Problem requirements:
Could you report every line from the entries that includes the word "phantom"?

Version difference data:
┌──
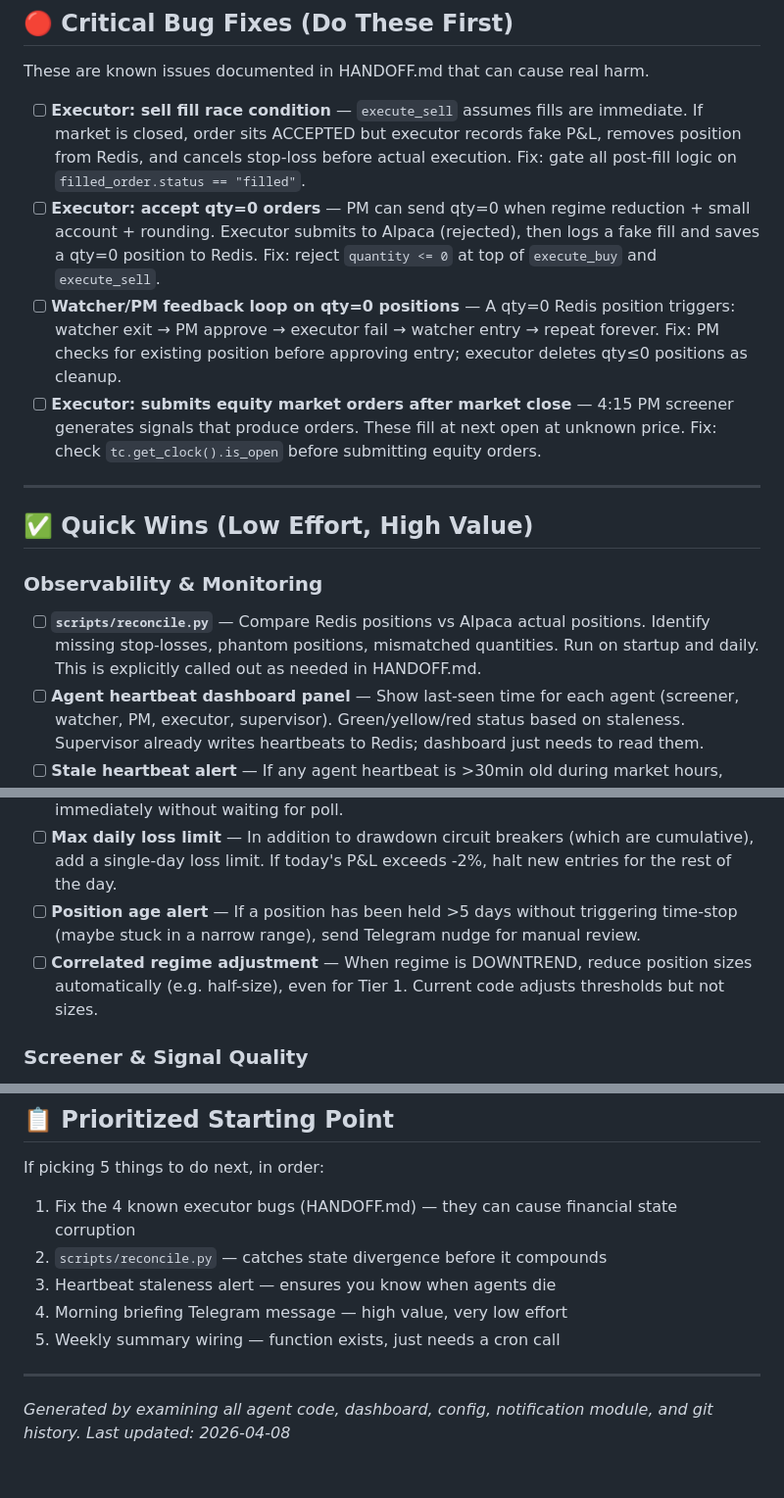
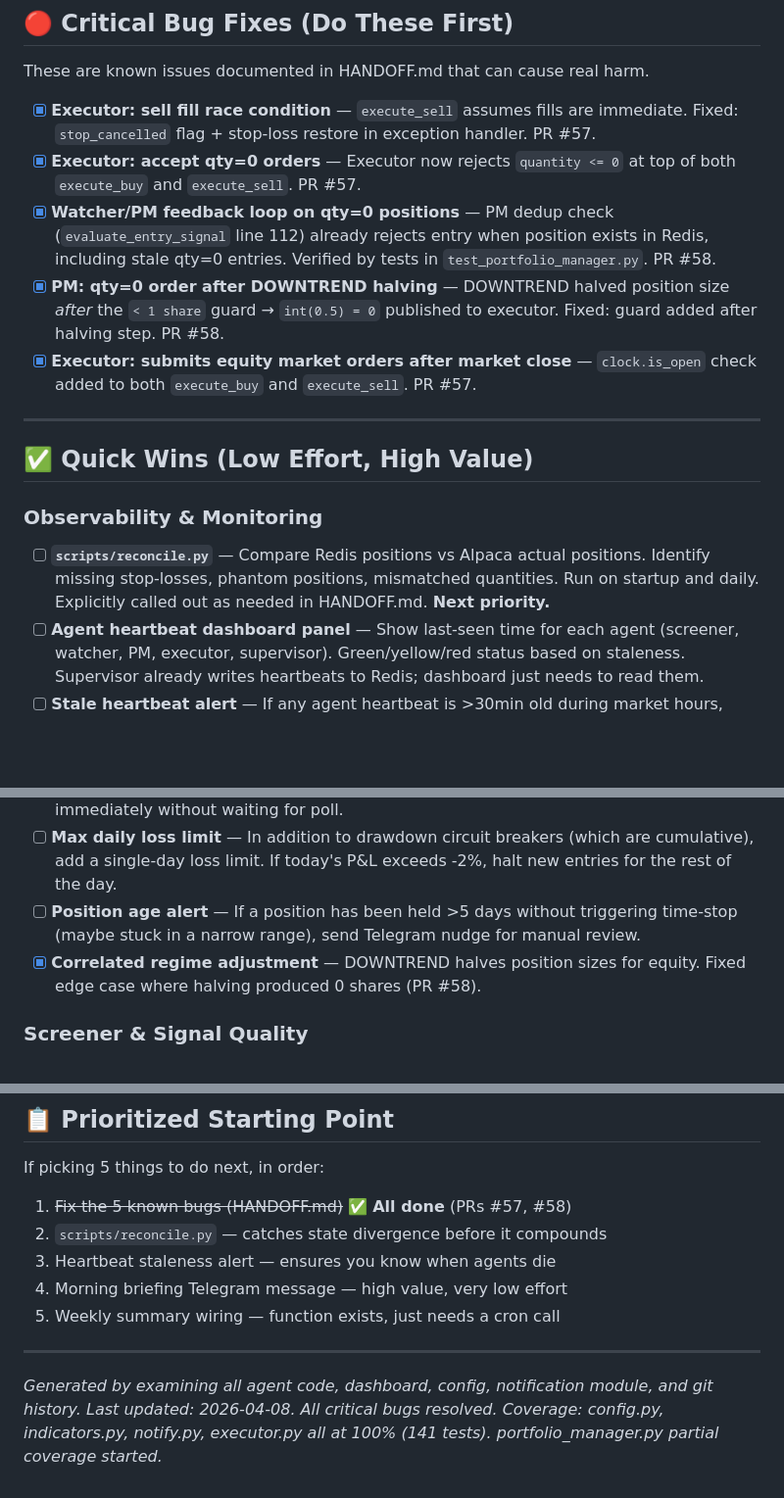
Before and after one commit to texastoasters/trading-system, a Markdown page: docs/FEATURE_WISHLIST.md, 3 parts joined by grey strips. Shown at 98% size. Rendered like a GitHub page; blank space fills up the shorter version.

Commit message:
update wishlist

```diff
--- a/docs/FEATURE_WISHLIST.md
+++ b/docs/FEATURE_WISHLIST.md
@@ -9,17 +9,18 @@ System context: RSI-2 mean reversion, 5 agents, Redis pub/sub, Phoenix LiveView
 
 These are known issues documented in HANDOFF.md that can cause real harm.
 
-- [ ] **Executor: sell fill race condition** — `execute_sell` assumes fills are immediate. If market is closed, order sits ACCEPTED but executor records fake P&L, removes position from Redis, and cancels stop-loss before actual execution. Fix: gate all post-fill logic on `filled_order.status == "filled"`.
-- [ ] **Executor: accept qty=0 orders** — PM can send qty=0 when regime reduction + small account + rounding. Executor submits to Alpaca (rejected), then logs a fake fill and saves a qty=0 position to Redis. Fix: reject `quantity <= 0` at top of `execute_buy` and `execute_sell`.
-- [ ] **Watcher/PM feedback loop on qty=0 positions** — A qty=0 Redis position triggers: watcher exit → PM approve → executor fail → watcher entry → repeat forever. Fix: PM checks for existing position before approving entry; executor deletes qty≤0 positions as cleanup.
-- [ ] **Executor: submits equity market orders after market close** — 4:15 PM screener generates signals that produce orders. These fill at next open at unknown price. Fix: check `tc.get_clock().is_open` before submitting equity orders.
+- [x] **Executor: sell fill race condition** — `execute_sell` assumes fills are immediate. Fixed: `stop_cancelled` flag + stop-loss restore in exception handler. PR #57.
+- [x] **Executor: accept qty=0 orders** — Executor now rejects `quantity <= 0` at top of both `execute_buy` and `execute_sell`. PR #57.
+- [x] **Watcher/PM feedback loop on qty=0 positions** — PM dedup check (`evaluate_entry_signal` line 112) already rejects entry when position exists in Redis, including stale qty=0 entries. Verified by tests in `test_portfolio_manager.py`. PR #58.
+- [x] **PM: qty=0 order after DOWNTREND halving** — DOWNTREND halved position size *after* the `< 1 share` guard → `int(0.5) = 0` published to executor. Fixed: guard added after halving step. PR #58.
+- [x] **Executor: submits equity market orders after market close** — `clock.is_open` check added to both `execute_buy` and `execute_sell`. PR #57.
 
 ---
 
 ## ✅ Quick Wins (Low Effort, High Value)
 
 ### Observability & Monitoring
-- [ ] **`scripts/reconcile.py`** — Compare Redis positions vs Alpaca actual positions. Identify missing stop-losses, phantom positions, mismatched quantities. Run on startup and daily. This is explicitly called out as needed in HANDOFF.md.
+- [ ] **`scripts/reconcile.py`** — Compare Redis positions vs Alpaca actual positions. Identify missing stop-losses, phantom positions, mismatched quantities. Run on startup and daily. Explicitly called out as needed in HANDOFF.md. **Next priority.**
 - [ ] **Agent heartbeat dashboard panel** — Show last-seen time for each agent (screener, watcher, PM, executor, supervisor). Green/yellow/red status based on staleness. Supervisor already writes heartbeats to Redis; dashboard just needs to read them.
 - [ ] **Stale heartbeat alert** — If any agent heartbeat is >30min old during market hours, send Telegram critical alert. Currently health checks run but don't alert specifically on stale agents.
 - [ ] **Dashboard: current regime prominently displayed** — Show RANGING/UPTREND/DOWNTREND with ADX, +DI, -DI values and a colored badge. Currently data is in Redis but not prominently surfaced.
@@ -54,7 +55,7 @@ These are known issues documented in HANDOFF.md that can cause real harm.
 - [ ] **Intraday stop monitoring** — Currently watcher polls positions every 30 min. Add intraday check: if price has dropped X% from entry intraday, generate exit signal immediately without waiting for poll.
 - [ ] **Max daily loss limit** — In addition to drawdown circuit breakers (which are cumulative), add a single-day loss limit. If today's P&L exceeds -2%, halt new entries for the rest of the day.
 - [ ] **Position age alert** — If a position has been held >5 days without triggering time-stop (maybe stuck in a narrow range), send Telegram nudge for manual review.
-- [ ] **Correlated regime adjustment** — When regime is DOWNTREND, reduce position sizes automatically (e.g. half-size), even for Tier 1. Current code adjusts thresholds but not sizes.
+- [x] **Correlated regime adjustment** — DOWNTREND halves position sizes for equity. Fixed edge case where halving produced 0 shares (PR #58).
 
 ### Screener & Signal Quality
 - [ ] **Volume filter on entries** — Require minimum average daily volume for entry signals. Prevents entries on thin/illiquid days that can cause bad fills.
@@ -116,7 +117,7 @@ These are known issues documented in HANDOFF.md that can cause real harm.
 
 If picking 5 things to do next, in order:
 
-1. Fix the 4 known executor bugs (HANDOFF.md) — they can cause financial state corruption
+1. ~~Fix the 5 known bugs (HANDOFF.md)~~ ✅ **All done** (PRs #57, #58)
 2. `scripts/reconcile.py` — catches state divergence before it compounds
 3. Heartbeat staleness alert — ensures you know when agents die
 4. Morning briefing Telegram message — high value, very low effort
@@ -125,4 +126,4 @@ If picking 5 things to do next, in order:
 ---
 
 *Generated by examining all agent code, dashboard, config, notification module, and git history.*
-*Last updated: 2026-04-08*
+*Last updated: 2026-04-08. All critical bugs resolved. Coverage: config.py, indicators.py, notify.py, executor.py all at 100% (141 tests). portfolio_manager.py partial coverage started.*
```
└──
Result for this task:
-- [ ] **`scripts/reconcile.py`** — Compare Redis positions vs Alpaca actual positions. Identify missing stop-losses, phantom positions, mismatched quantities. Run on startup and daily. This is explicitly called out as needed in HANDOFF.md.
+- [ ] **`scripts/reconcile.py`** — Compare Redis positions vs Alpaca actual positions. Identify missing stop-losses, phantom positions, mismatched quantities. Run on startup and daily. Explicitly called out as needed in HANDOFF.md. **Next priority.**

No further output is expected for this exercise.